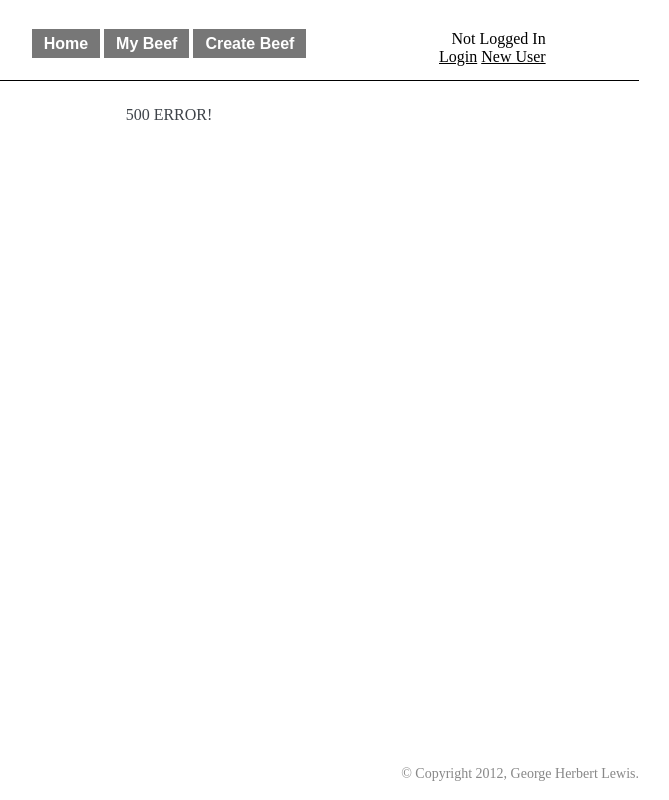
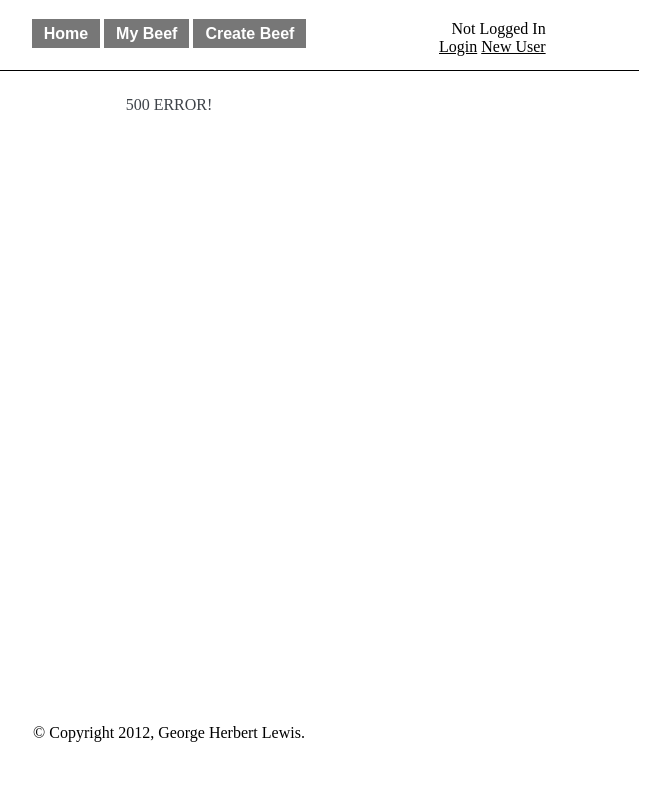
Before and after one commit to ghl3/IveGotBeef, a Flask app: page / in a window 1280 px wide. Shown: the whole page, without its empty margins (471-1140 px from the left). Run offline with Flask 2, Linux system fonts and the light colour scheme; some libraries are stand-ins or nearby versions.

Commit message:
Attempt to keep footer at the bottom, getting closer

```diff
--- a/static/style.css
+++ b/static/style.css
@@ -21,7 +21,7 @@
 */
 
 /* Body */
-body {
+html, body {
   font-family: "abril-text", serif;
   font-size: 16px;
   line-height: 1.8em;
@@ -29,13 +29,34 @@
   color: #000;
   margin: 0;
   padding: 0;
+  /*min-height: 90%;*/
+ /* min-height: 95%  !important;*/
+  height: 95%;
+
 }
 
 
 /* Document: Contains the header, the main, the sidebar, and the footer */
 div.document {
   width: 940px;
-    margin: 30px auto 0 auto;
+  margin: 20px auto 0 auto;
+  height: auto;
+  min-height: 95%;
+/*
+  min-height: 900%;
+  height: 90%;
+*/
+/*
+  min-height: 100%;
+  height: auto !important;
+  height: 100%;
+  margin: 0 auto -10em;
+*/
+/*
+  padding-bottom: 150px;
+  overflow: auto;
+  padding-top: 0px;
+*/
 }
 
 div.documentwrapper {
@@ -155,13 +176,30 @@
 
 div.footer {
   width: 940px;
+/*
   margin: 20px auto 30px auto;
   font-size: 14px;
   color: #888;
   text-align: right;
+  height: 10px;
+  margin-bottom: 10px;
+*/
+/*
   position: absolute;
   bottom: 0;
-  height: 10px;   /* Height of the footer */
+*/
+
+
+  position: relative;
+  clear: both;
+  width: 100%;
+  height: 30px;
+  bottom: 0;
+  border: none;
+  padding: 13px 0 0 0;
+  text-align: center;
+
+
 }
 
 
--- a/templates/main_template.html
+++ b/templates/main_template.html
@@ -80,12 +80,13 @@
 
       <div class="clearer"></div>
 
+    </div> {# <!-- End document --> #}
+
     <!-- footer -->
     <div class="footer">
       &copy; Copyright 2012, George Herbert Lewis.
     </div>
 
-    </div> {# <!-- End document --> #}
 
 {# <!--
     {% block analytics %}
```
Lines whose indentation alone changed are shown as unchanged.
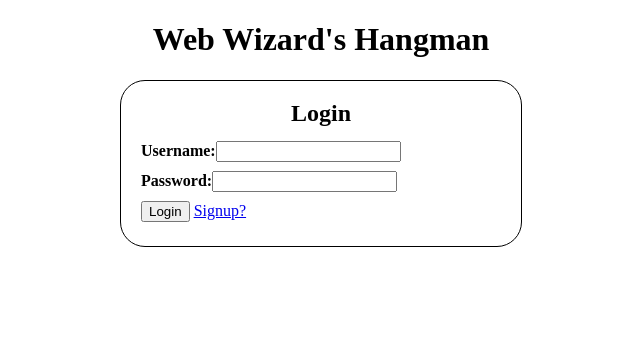
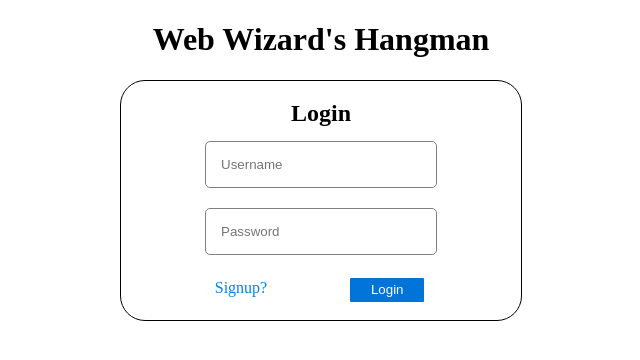
Before and after one commit to Ubenitezramos1/Hangman, a PHP site: page /login.php in a window 1280 px wide. Shown: the top 360 px of the page, without its empty margins (319-959 px from the left). Run offline with PHP 8.4, Linux system fonts and the light colour scheme; data that the repository does not hold is empty.

Commit message:
updated looks of login

```diff
--- a/hangman.css
+++ b/hangman.css
@@ -11,19 +11,56 @@
 }
 
 form{
-    padding: 10px 0 20px 20px;
-    line-height: 30px;
+    display: flex;
+    flex-direction: column;
+    gap: 20px;
+    align-items: center;
+    margin: auto;
+    width: 70%;
+    padding: 15px;
 }
 
 legend{
     text-align: center;
     font-size: 24px;
     font-weight: bold;
-    margin-top: 20px;
+    padding-top: 20px;
 }
 
-label {
-    float: left;
+#inputBox input{
+    padding: 15px;
+    border: solid 1px grey;
+    border-radius: 5px;
+    width: 200px;
+}
+
+#links{
+    display: flex;
+    gap: 80px;
+}
+
+#links a{
+    color: #0083f5;
+    text-decoration: none;
+}
+
+#links a:hover{
+    color: #004684;
+    border-radius: 5px;
+    text-decoration: none;
+}
+
+input[type="submit"]{
+    width: 80px;
+    height: 30px;
+    color: white;
+    border: solid white;
+    border-radius: 4px;
+    background-color: #0074d9;
+}
+
+input[type="submit"]:hover{
+    background-color: #004684;
 }
 
 .loginError{
--- a/login.php
+++ b/login.php
@@ -52,14 +52,16 @@
                 }
             ?>
             <form method="post">
-                <label for="username"><strong>Username:</strong></label>
-                <input type="text" name="username" required>
-                <br>
-                <label for="password"><strong>Password:</strong></label>
-                <input type="password" name="password" required>
-                <br>
-                <input type="submit" value="Login">
-                <a href="signup.php">Signup?</a>
+                <div id="inputBox">
+                    <input type="text" name="username" placeholder="Username" required>
+                </div>
+                <div id="inputBox">
+                    <input type="password" name="password" placeholder="Password" required>
+                </div>
+                <div id="links">
+                    <a href="signup.php">Signup?</a>
+                    <input type="submit" value="Login">
+                </div>
             </form>
         </div>
     </body>
```
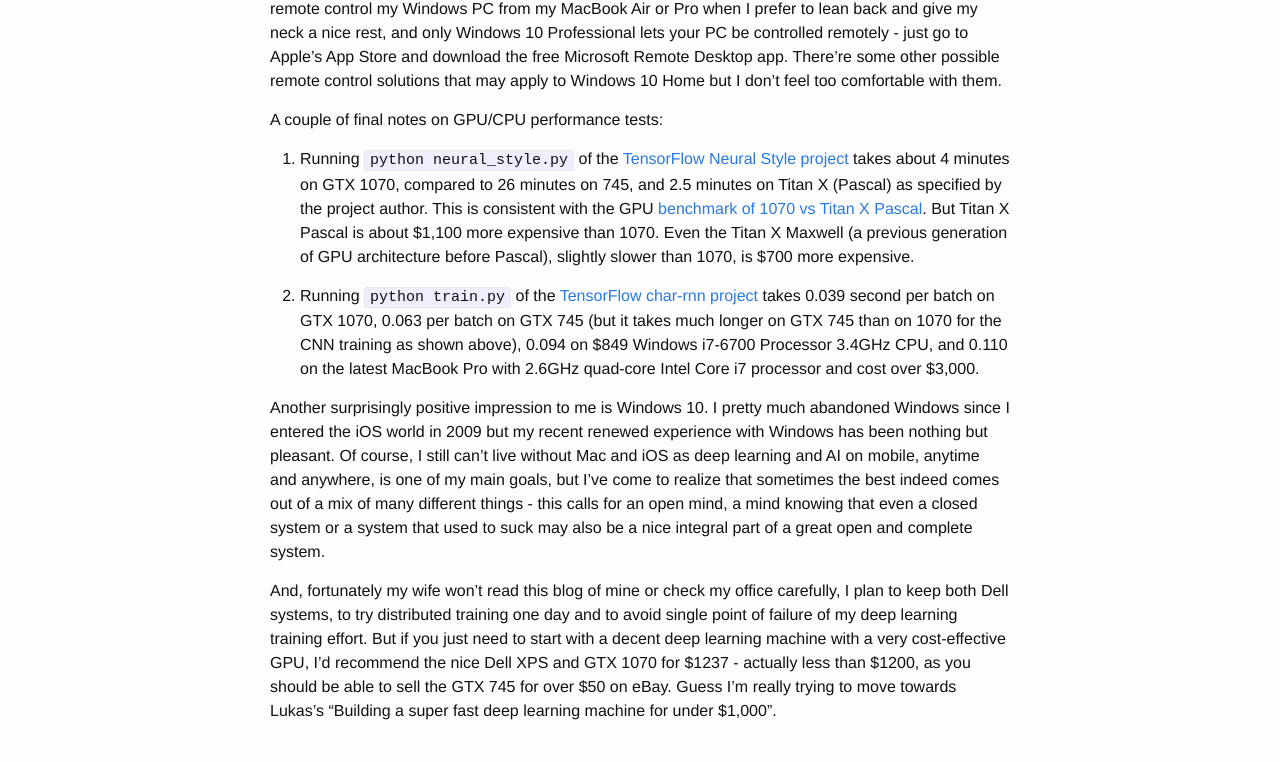
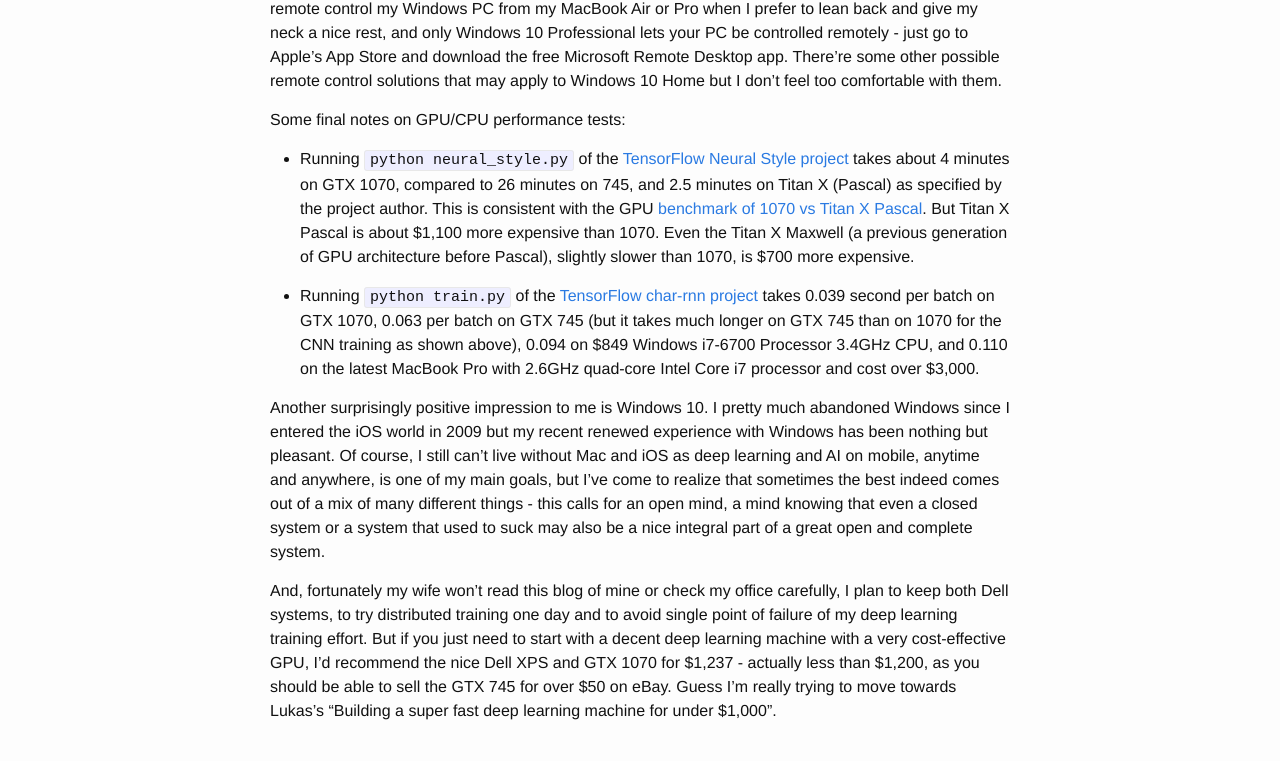
Before and after one commit to jeffxtang/jeffxtang.github.io, a Jekyll site: the page built from _posts/2017-02-14-deep-learning-machine.md, in a window 1280 px wide. Shown: the part 1223-1984 px from the top of the page. Built offline with Jekyll 4.4.1, drawn with Linux system fonts in a browser that asks for light colours; comment, search, counter and statistics services are not loaded.

Commit message:
deep learning machine

```diff
--- a/_posts/2017-02-14-deep-learning-machine.md
+++ b/_posts/2017-02-14-deep-learning-machine.md
@@ -20,12 +20,12 @@ So it's obvious that GTX 745 is way too slow, compared with 1070. So I bought [E
 
 Not surprisingly, running the training on the two Dell machines both with GTX 1070 GPU takes about the same time. But there's another nice benefit that comes with the cheaper Dell machine: it has Windows 10 Professional built in; the more expensive one only comes with Windows 10 Home. I'd really like to remote control my Windows PC from my MacBook Air or Pro when I prefer to lean back and give my neck a nice rest, and only Windows 10 Professional lets your PC be controlled remotely - just go to Apple's App Store and download the free Microsoft Remote Desktop app. There're some other possible remote control solutions that may apply to Windows 10 Home but I don't feel too comfortable with them.
 
-A couple of final notes on GPU/CPU performance tests:
+Some final notes on GPU/CPU performance tests:
 
-1. Running `python neural_style.py` of the [TensorFlow Neural Style project](https://github.com/anishathalye/neural-style) takes about 4 minutes on GTX 1070, compared to 26 minutes on 745, and 2.5 minutes on Titan X (Pascal) as specified by the project author. This is consistent with the GPU [benchmark of 1070 vs Titan X Pascal](http://gpu.userbenchmark.com/Compare/Nvidia-Titan-X-Pascal-vs-Nvidia-GTX-1070/m158352vs3609). But Titan X Pascal is about $1,100 more expensive than 1070. Even the Titan X Maxwell (a previous generation of GPU architecture before Pascal), slightly slower than 1070, is $700 more expensive.
+* Running `python neural_style.py` of the [TensorFlow Neural Style project](https://github.com/anishathalye/neural-style) takes about 4 minutes on GTX 1070, compared to 26 minutes on 745, and 2.5 minutes on Titan X (Pascal) as specified by the project author. This is consistent with the GPU [benchmark of 1070 vs Titan X Pascal](http://gpu.userbenchmark.com/Compare/Nvidia-Titan-X-Pascal-vs-Nvidia-GTX-1070/m158352vs3609). But Titan X Pascal is about $1,100 more expensive than 1070. Even the Titan X Maxwell (a previous generation of GPU architecture before Pascal), slightly slower than 1070, is $700 more expensive.
 
-2. Running `python train.py` of the [TensorFlow char-rnn project](https://github.com/sherjilozair/char-rnn-tensorflow) takes 0.039 second per batch on GTX 1070, 0.063 per batch on GTX 745 (but it takes much longer on GTX 745 than on 1070 for the CNN training as shown above), 0.094 on $849 Windows i7-6700 Processor 3.4GHz CPU, and 0.110 on the latest MacBook Pro with 2.6GHz quad-core Intel Core i7 processor and cost over $3,000.
+* Running `python train.py` of the [TensorFlow char-rnn project](https://github.com/sherjilozair/char-rnn-tensorflow) takes 0.039 second per batch on GTX 1070, 0.063 per batch on GTX 745 (but it takes much longer on GTX 745 than on 1070 for the CNN training as shown above), 0.094 on $849 Windows i7-6700 Processor 3.4GHz CPU, and 0.110 on the latest MacBook Pro with 2.6GHz quad-core Intel Core i7 processor and cost over $3,000.
 
 Another surprisingly positive impression to me is Windows 10. I pretty much abandoned Windows since I entered the iOS world in 2009 but my recent renewed experience with Windows has been nothing but pleasant. Of course, I still can't live without Mac and iOS as deep learning and AI on mobile, anytime and anywhere, is one of my main goals, but I've come to realize that sometimes the best indeed comes out of a mix of many different things - this calls for an open mind, a mind knowing that even a closed system or a system that used to suck may also be a nice integral part of a great open and complete system.
 
-And, fortunately my wife won't read this blog of mine or check my office carefully, I plan to keep both Dell systems, to try distributed training one day and to avoid single point of failure of my deep learning training effort. But if you just need to start with a decent deep learning machine with a very cost-effective GPU, I'd recommend the nice Dell XPS and GTX 1070 for $1237 - actually less than $1200, as you should be able to sell the GTX 745 for over $50 on eBay. Guess I'm really trying to move towards Lukas's "Building a super fast deep learning machine for under $1,000".
+And, fortunately my wife won't read this blog of mine or check my office carefully, I plan to keep both Dell systems, to try distributed training one day and to avoid single point of failure of my deep learning training effort. But if you just need to start with a decent deep learning machine with a very cost-effective GPU, I'd recommend the nice Dell XPS and GTX 1070 for $1,237 - actually less than $1,200, as you should be able to sell the GTX 745 for over $50 on eBay. Guess I'm really trying to move towards Lukas's "Building a super fast deep learning machine for under $1,000".
```
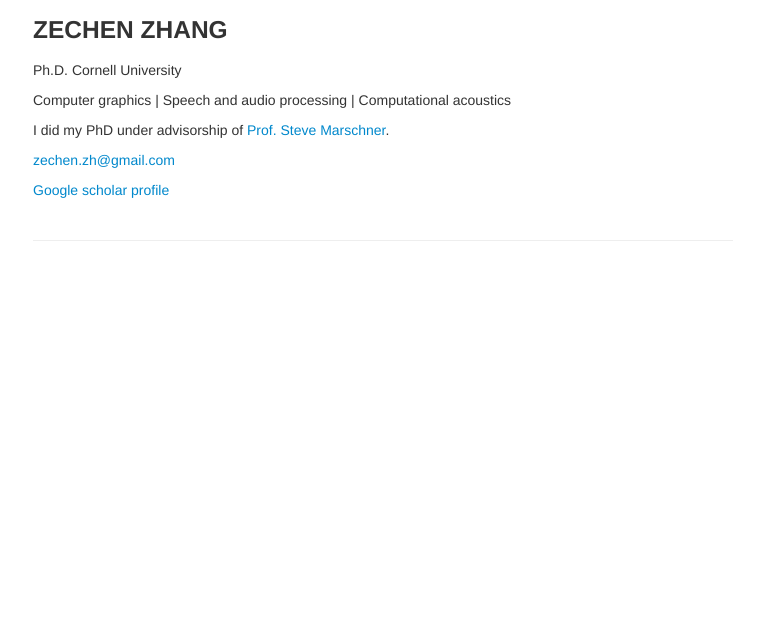
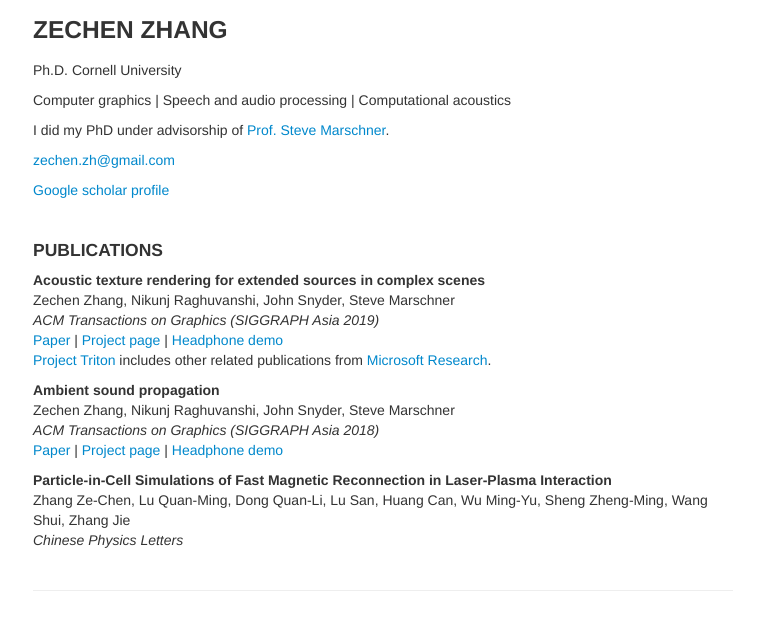
Before and after one commit to ZechenZ/zechenz.github.com, a Jekyll site: the page built from index.md, in a window 1280 px wide. Shown: the top 630 px of the page, without its empty margins (257-1021 px from the left). Built offline with Jekyll 4.4.1, drawn with Linux system fonts in a browser that asks for light colours; our own code applies the rules of GitHub Pages for plain Markdown files.

Commit message:
Revert "clean up"
This reverts commit ce86f5a921d0dd8a3428a71363386ab21cc73f19.

```diff
--- a/index.md
+++ b/index.md
@@ -21,3 +21,30 @@ I did my PhD under advisorship of [Prof. Steve Marschner](https://www.cs.cornell
 <zechen.zh@gmail.com>
 
 [Google scholar profile](https://scholar.google.com/citations?hl=en&user=RBDHu9UAAAAJ&view_op=list_works&sortby=pubdate)
+
+<br/>
+
+#### PUBLICATIONS
+
+**Acoustic texture rendering for extended sources in complex scenes**
+Zechen Zhang, Nikunj Raghuvanshi, John Snyder, Steve Marschner
+*ACM Transactions on Graphics (SIGGRAPH Asia 2019)*
+[Paper](http://www.cs.cornell.edu/projects/ambientsound/acoustictexture/SAsia2019AcousticTexture.pdf)
+|
+[Project page](http://www.cs.cornell.edu/projects/ambientsound/acoustictexture)
+|
+[Headphone demo](https://youtu.be/kJrdjVx76jQ)
+[Project Triton](https://www.microsoft.com/en-us/research/project/project-triton/#!publications) includes other related publications from [Microsoft Research](https://www.microsoft.com/en-us/research/).
+
+**Ambient sound propagation**
+Zechen Zhang, Nikunj Raghuvanshi, John Snyder, Steve Marschner
+*ACM Transactions on Graphics (SIGGRAPH Asia 2018)*
+[Paper](http://www.cs.cornell.edu/projects/ambientsound/SAsia-2018-ambient2.pdf)
+|
+[Project page](http://www.cs.cornell.edu/projects/ambientsound)
+|
+[Headphone demo](https://vimeo.com/292495561)
+
+**Particle-in-Cell Simulations of Fast Magnetic Reconnection in Laser-Plasma Interaction**
+Zhang Ze-Chen, Lu Quan-Ming, Dong Quan-Li, Lu San, Huang Can, Wu Ming-Yu, Sheng Zheng-Ming, Wang Shui, Zhang Jie
+*Chinese Physics Letters*
```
===
Description of the task: Every line with "footer" in it should be copied from the entries above.

Problem solution:
Attempt to keep footer at the bottom, getting closer
 /* Document: Contains the header, the main, the sidebar, and the footer */
 div.footer {
-  height: 10px;   /* Height of the footer */
     <!-- footer -->
     <div class="footer">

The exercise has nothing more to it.